The Aqa Mul Mujahideen (AMM) is a Pak-supported terror group active among Rohingya refugees, a large number of whom are camped in Cox’s Bazar’s Teknaf and other areas of Bangladesh. The AMM has links with the LeT and Jaish-e-Mohammed. Indian intelligence agencies have information about Rohingya terrorists’ involvement in subversive activities alongside local militants in Jammu & Kashmir. The AMM has been recruiting youths from the Rohingya refugee camps and sending them to Pakistan for arms training, according to Bangladeshi sources.
The HUJI-B, an offshoot of the Pakistani jihadi group Harakat ul-Jihadi-Islami (HUJI), wants an Islamic state in Bangladesh. It is suspected of being involved in the July 2000 assassination attempt on Prime Minister Sheikh Hasina. The return of the Taliban in Afghanistan, it is feared, will create favourable circumstances for jihadi groups in Bangladesh to radicalise innocent youth who have no experience of the genocide committed by the Pakistani army during the liberation struggle.
Assassins of Bangladesh by Mohshin Habib, a Bangladeshi journalist and author – published to coincide with the 50th anniversary of the liberation of Bangladesh – outlines the poignant details of the evil designs of Pakistan’s ISI and the conspiracy hatched by its Bangladeshi collaborators who assassinated Bangabandhu and his family. Reading the book, one can conclude that the ideology that led to the elimination of Mujibur Rehman pushed the country towards military rule, reignited religious bigotry and cast a shadow on Indo-Bangladesh relations is still very much alive. And forces wedded to a bigoted form of Islam are only waiting for an opportune moment to strike back. Recalling the unfortunate happening of 15 August 1975, the author sends a clarion message that fighting against fundamentalist ideology is necessary to uphold secularism and pluralism.

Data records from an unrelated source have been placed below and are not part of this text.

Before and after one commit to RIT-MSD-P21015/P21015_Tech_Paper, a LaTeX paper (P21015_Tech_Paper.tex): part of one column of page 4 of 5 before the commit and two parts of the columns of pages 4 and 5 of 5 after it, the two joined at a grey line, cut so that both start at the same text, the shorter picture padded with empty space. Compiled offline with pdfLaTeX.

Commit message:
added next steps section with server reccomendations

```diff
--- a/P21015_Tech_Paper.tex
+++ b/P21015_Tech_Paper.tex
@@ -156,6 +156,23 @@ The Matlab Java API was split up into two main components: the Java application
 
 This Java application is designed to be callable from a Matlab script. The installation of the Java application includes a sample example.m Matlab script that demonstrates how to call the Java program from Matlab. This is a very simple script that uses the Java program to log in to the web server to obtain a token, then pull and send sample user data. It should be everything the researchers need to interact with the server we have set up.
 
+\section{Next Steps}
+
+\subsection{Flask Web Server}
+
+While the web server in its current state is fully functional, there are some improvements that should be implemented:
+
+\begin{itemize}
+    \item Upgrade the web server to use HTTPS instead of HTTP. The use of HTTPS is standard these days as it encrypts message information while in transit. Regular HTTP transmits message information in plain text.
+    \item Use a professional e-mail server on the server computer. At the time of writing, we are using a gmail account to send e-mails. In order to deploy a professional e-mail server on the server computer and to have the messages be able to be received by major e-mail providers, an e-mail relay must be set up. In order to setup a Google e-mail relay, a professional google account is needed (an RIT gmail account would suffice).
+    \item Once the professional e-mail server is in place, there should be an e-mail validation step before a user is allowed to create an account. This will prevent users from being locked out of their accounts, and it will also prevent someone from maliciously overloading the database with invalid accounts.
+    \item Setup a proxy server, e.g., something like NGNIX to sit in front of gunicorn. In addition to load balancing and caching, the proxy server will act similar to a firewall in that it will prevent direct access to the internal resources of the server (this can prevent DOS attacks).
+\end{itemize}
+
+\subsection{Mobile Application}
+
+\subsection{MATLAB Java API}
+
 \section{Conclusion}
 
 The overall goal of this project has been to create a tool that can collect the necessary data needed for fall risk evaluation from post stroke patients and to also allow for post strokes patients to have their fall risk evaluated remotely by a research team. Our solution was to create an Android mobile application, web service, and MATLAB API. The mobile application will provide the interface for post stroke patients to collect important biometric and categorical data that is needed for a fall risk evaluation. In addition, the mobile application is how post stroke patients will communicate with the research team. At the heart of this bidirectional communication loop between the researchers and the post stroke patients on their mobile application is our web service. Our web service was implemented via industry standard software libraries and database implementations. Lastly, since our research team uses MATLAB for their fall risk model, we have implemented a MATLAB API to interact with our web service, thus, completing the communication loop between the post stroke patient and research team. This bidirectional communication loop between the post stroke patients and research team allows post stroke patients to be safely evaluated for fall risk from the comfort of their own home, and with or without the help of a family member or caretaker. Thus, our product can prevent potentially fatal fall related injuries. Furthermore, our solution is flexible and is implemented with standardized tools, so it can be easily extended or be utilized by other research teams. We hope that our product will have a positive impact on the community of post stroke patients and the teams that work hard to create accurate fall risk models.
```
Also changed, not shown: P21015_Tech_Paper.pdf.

In keeping with the spirit, an international conference in The Hague has demanded that the international community recognise the 1971 genocide committed by Pakistani soldiers and put pressure on the Pakistan government to offer an unconditional apology to the people of Bangladesh for the crimes committed against humanity during the nine-month-long Liberation War. The conference was organised by the Europe-based Bangladeshi diaspora organisation, European Bangladesh Forum (EBF), in collaboration with Switzerland Human Rights Commission Bangladesh on November 30 at the Nieuwspoort, Internationaal Perscentrum, attached to the Parliament building in The Hague.

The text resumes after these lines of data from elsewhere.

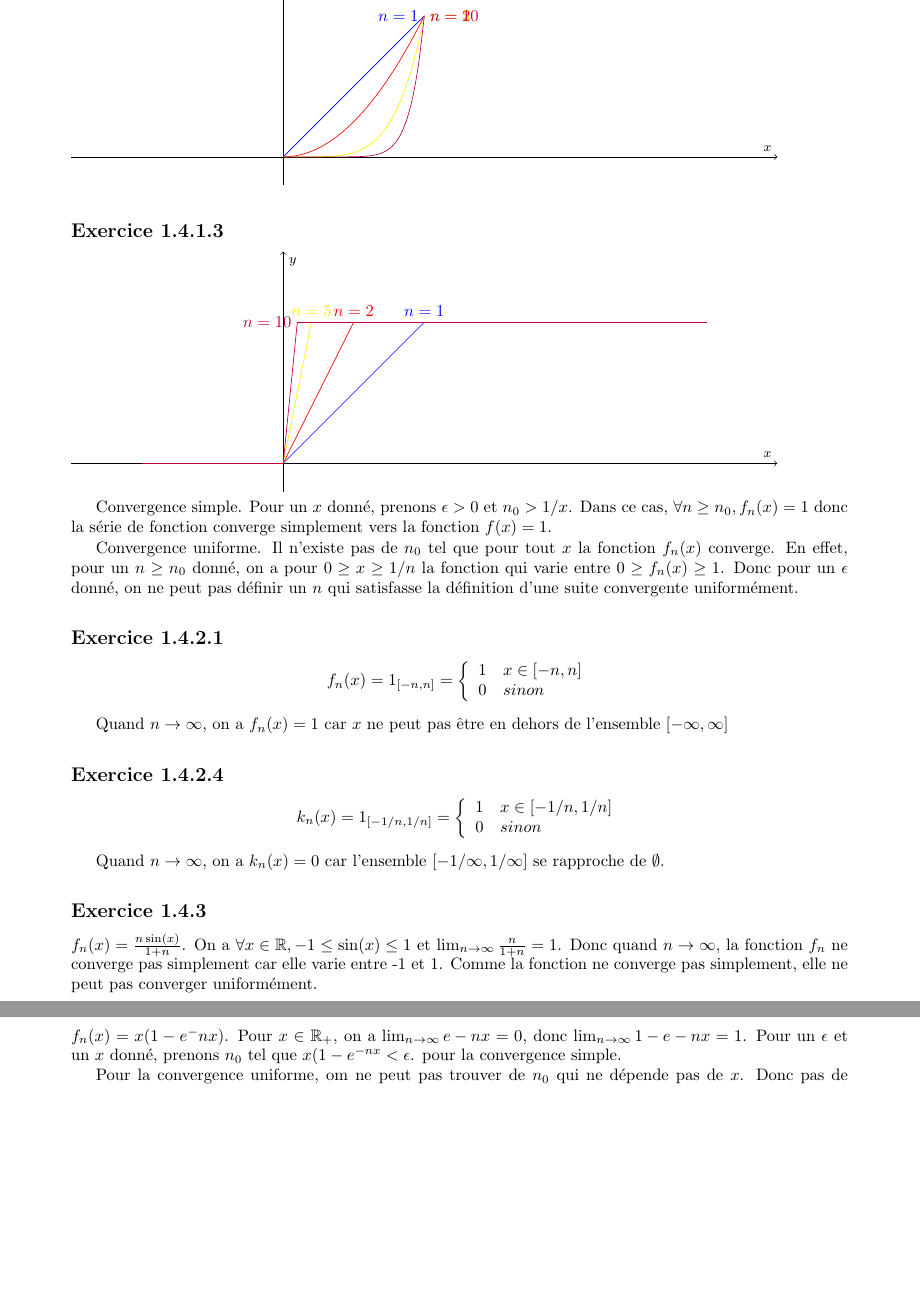
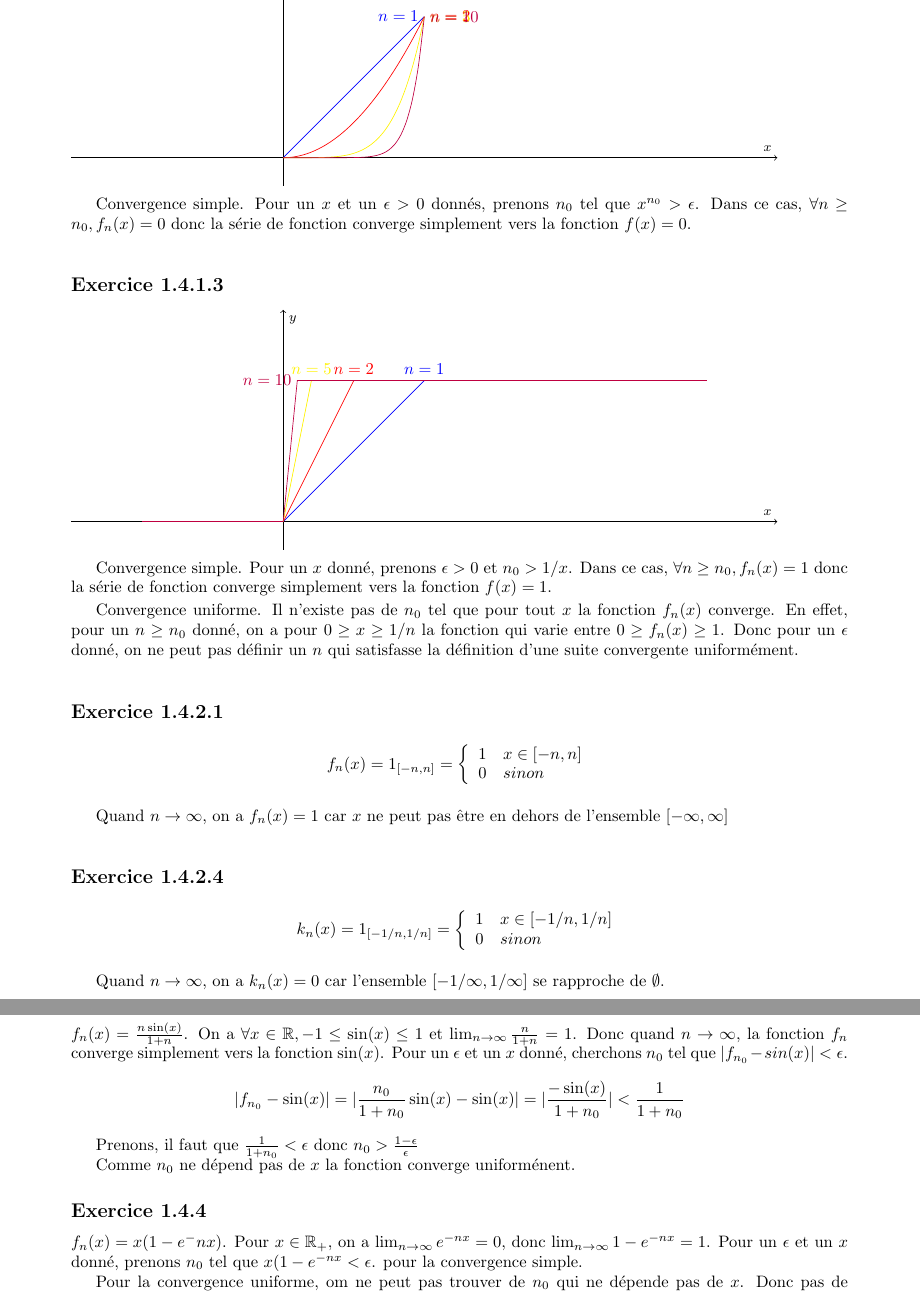
Before and after one commit to PAYRAULT/MPI, a LaTeX book (MEU301 - Analyse/TD/TD1.tex): two parts of pages 6 and 7 of 7, joined at a grey line, cut so that both start at the same text, the shorter picture padded with empty space. Compiled offline with pdfLaTeX.

Commit message:
MEU301, ex 1.4 correction

```diff
--- a/MEU301 - Analyse/TD/TD1.tex
+++ b/MEU301 - Analyse/TD/TD1.tex
@@ -370,6 +370,8 @@ Convergence uniforme. Il n'existe pas de $n_0$ tel que pour tout $x$ la fonction
 
 \end{tikzpicture}
 
+Convergence simple. Pour un $x$ et un $\epsilon > 0$ donn\'es, prenons $n_0$ tel que $x^{n_0} > \epsilon$. Dans ce cas, $\forall n \geq n_0, f_n(x) = 0$ donc la s\'erie de fonction converge simplement vers la fonction $f(x) = 0$.
+
 
 \subsection*{Exercice 1.4.1.3}
 
@@ -427,10 +429,17 @@ $$
 Quand $n \to \infty$, on a $k_n(x) = 0$ car l'ensemble $[-1/\infty, 1/\infty]$ se rapproche de $\emptyset$.
 
 \subsection*{Exercice 1.4.3}
-$f_n(x) = \frac{n \sin(x)}{1+n}$. On a $\forall x \in \R, -1 \leq \sin(x) \leq 1$ et $\lim_{n \to \infty} {\frac{n}{1+n}} = 1$. Donc quand $n \to \infty$, la fonction $f_n$ ne converge pas simplement car elle varie entre -1 et 1. Comme la fonction ne converge pas simplement, elle ne peut pas converger uniform\'ement.
+$f_n(x) = \frac{n \sin(x)}{1+n}$. On a $\forall x \in \R, -1 \leq \sin(x) \leq 1$ et $\lim_{n \to \infty} {\frac{n}{1+n}} = 1$. Donc quand $n \to \infty$, la fonction $f_n$ converge simplement vers la fonction $\sin(x)$. Pour un $\epsilon$ et un $x$ donn\'e, cherchons $n_0$ tel que $|f_{n_0}-sin(x)|<\epsilon$.
+$$
+|f_{n_0}-\sin(x)| = |\frac{n_0}{1+n_0}\sin(x)-\sin(x)| = |\frac{-\sin(x)}{1+n_0}| < \frac{1}{1+n_0}
+$$
+
+Prenons, il faut que $\frac{1}{1+n_0} < \epsilon$ donc $n_0 > \frac{1-\epsilon}{\epsilon}$
+
+Comme $n_0$ ne d\'epend pas de $x$ la fonction converge uniform\'enent.
 
 \subsection*{Exercice 1.4.4}
-$f_n(x) = x(1-e^-{nx})$. Pour $x \in \R_{+}$, on a $\lim_{n \to \infty}{ e-{nx}} = 0$, donc $\lim_{n \to \infty}{1 - e-{nx}} = 1$. Pour un $\epsilon$ et un $x$ donn\'e, prenons $n_0$ tel que $x(1-e^{-nx}<\epsilon$. pour la convergence simple.
+$f_n(x) = x(1-e^-{nx})$. Pour $x \in \R_{+}$, on a $\lim_{n \to \infty}{ e^{-nx}} = 0$, donc $\lim_{n \to \infty}{1 - e^{-nx}} = 1$. Pour un $\epsilon$ et un $x$ donn\'e, prenons $n_0$ tel que $x(1-e^{-nx}<\epsilon$. pour la convergence simple.
 
 Pour la convergence uniforme, om ne peut pas trouver de $n_0$ qui ne d\'epende pas de $x$. Donc pas de convergence uniforme.
 
```
Also changed, not shown: MEU301 - Analyse/TD/TD1.pdf.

‘Operation Searchlight’ was the codename of the horrendous nine-month-long military crackdown on East Pakistan (now Bangladesh) launched in March 1971 by the Pakistani military and backed by pro-Pakistani Islamist militias of the Bangladesh Jamaat-e-Islami. An estimated three million people were slaughtered. Some four million women are said to have been raped in course of the genocide. Around 30 million people were rendered homeless and 8 to10 million fled their country to seek refuge in neighbouring India.
Should Pakistan not hang its head in shame? It is not enough to demand an apology. Bangladesh should demand reparations for the loss and damage suffered by its people. Pakistan should pay for the war crimes it committed in Bangladesh.
Richard Gregson is a freelance journalist currently based in Canada